If you worked with Clive in an office and ever had to call the HR department you can guarantee that one of the options would be Press 3 to complain about Clive Muggleton. Always greeting assistant Marybeth (Aisling Loftus) with some sexist “compliment”, eventually when he calls her and speaks in a foreign language her response is simply “I’m going to assume that was offensive”.
Clive is so supremely over the top, and throws himself into his role as Turk’s fixer with such puppy-like glee, it’s actually hard not to like him, and as the kind of feminist everyone hates (ie any feminist) I really don’t think I’ve ever said that before. I have no idea if Martin Dingle Wall, who plays Clive, was acting very hard or not acting at all, but I bet he had a ball playing him.
Banderas looks the part, and encased in garishly patterned flares, a matching bandana tied round his long brown curls, he most reminded me of Edina in Absolutely Fabulous. He imbues his character with a sweet ineptitude, but old jokes that could have been improved with expert comic timing are left groanworthy.
Kurylenko is sweet and sparky, though she isn’t in the second half of the movie that much. David Mitchell also pops up as Turk’s never-available manager. I say never available, until the post credits scenes when he gets a movie’s worth of action in one go. Ben Cura is fine as the world’s nicest pirate since Tom The Cabin Boy from Captain Pugwash, though he could have been played by a South American actor.
I did laugh at Gun Shy, though I also groaned a lot; the gags are often old-fashioned. Though the main problem is that the humour should be either more sophisticated, or more watching-through-your-fingers silly.

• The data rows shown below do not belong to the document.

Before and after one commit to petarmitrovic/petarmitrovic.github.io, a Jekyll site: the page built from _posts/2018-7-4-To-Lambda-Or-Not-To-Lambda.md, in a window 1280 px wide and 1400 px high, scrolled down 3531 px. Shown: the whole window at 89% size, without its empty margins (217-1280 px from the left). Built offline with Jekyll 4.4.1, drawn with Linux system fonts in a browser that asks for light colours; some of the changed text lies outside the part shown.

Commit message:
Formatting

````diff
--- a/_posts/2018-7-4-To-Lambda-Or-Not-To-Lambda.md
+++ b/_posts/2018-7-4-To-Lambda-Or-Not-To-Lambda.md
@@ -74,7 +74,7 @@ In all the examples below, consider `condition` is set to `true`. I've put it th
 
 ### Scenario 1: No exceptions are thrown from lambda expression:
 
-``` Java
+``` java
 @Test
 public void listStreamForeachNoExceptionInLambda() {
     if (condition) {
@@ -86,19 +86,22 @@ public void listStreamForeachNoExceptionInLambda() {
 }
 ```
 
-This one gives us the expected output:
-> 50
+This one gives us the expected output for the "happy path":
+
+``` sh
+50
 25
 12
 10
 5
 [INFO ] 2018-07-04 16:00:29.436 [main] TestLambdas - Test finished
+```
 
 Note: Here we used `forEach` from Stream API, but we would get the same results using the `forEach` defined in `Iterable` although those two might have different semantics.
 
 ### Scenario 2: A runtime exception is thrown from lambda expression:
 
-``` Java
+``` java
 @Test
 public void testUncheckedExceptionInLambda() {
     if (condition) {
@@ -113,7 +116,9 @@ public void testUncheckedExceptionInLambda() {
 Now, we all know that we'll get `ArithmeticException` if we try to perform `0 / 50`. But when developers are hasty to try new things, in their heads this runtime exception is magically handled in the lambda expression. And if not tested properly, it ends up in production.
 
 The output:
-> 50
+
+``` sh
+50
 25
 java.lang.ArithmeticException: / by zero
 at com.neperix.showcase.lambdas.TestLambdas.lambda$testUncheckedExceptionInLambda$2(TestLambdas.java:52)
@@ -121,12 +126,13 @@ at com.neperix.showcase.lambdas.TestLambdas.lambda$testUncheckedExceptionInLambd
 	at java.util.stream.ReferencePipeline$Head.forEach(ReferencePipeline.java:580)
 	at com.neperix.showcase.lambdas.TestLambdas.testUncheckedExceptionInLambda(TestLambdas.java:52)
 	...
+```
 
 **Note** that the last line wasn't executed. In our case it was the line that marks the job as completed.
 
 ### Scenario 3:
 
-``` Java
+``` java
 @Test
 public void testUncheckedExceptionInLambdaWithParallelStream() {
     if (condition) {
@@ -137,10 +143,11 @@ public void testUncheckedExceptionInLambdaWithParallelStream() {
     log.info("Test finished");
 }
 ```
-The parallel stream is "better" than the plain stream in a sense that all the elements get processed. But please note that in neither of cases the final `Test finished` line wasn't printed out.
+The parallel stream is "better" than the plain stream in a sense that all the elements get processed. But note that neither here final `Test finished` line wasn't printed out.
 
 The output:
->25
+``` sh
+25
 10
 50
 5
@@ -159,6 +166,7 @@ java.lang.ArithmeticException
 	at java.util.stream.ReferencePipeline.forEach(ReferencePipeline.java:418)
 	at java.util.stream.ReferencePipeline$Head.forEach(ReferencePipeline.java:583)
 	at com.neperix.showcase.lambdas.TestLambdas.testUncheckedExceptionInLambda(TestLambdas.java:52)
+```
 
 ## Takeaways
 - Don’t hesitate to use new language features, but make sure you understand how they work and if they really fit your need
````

I really enjoyed Sacha Baron Cohen’s very polarising Grimsby from 2016, a movie which also uses stars and then pushes its comedy to the absolute extreme (if you haven’t seen it, at one point two brothers end up hiding out in an elephant’s vagina. Well I did tell you it was polarising). Watching that film I had many can’t-help-laughing moments, and Gun Shy should maybe have had the courage of its convictions and just pushed the craziness to the limit.
Gun Shy is now available on iTunes. Check out my interview with Gun Shy and Con Air director Simon West.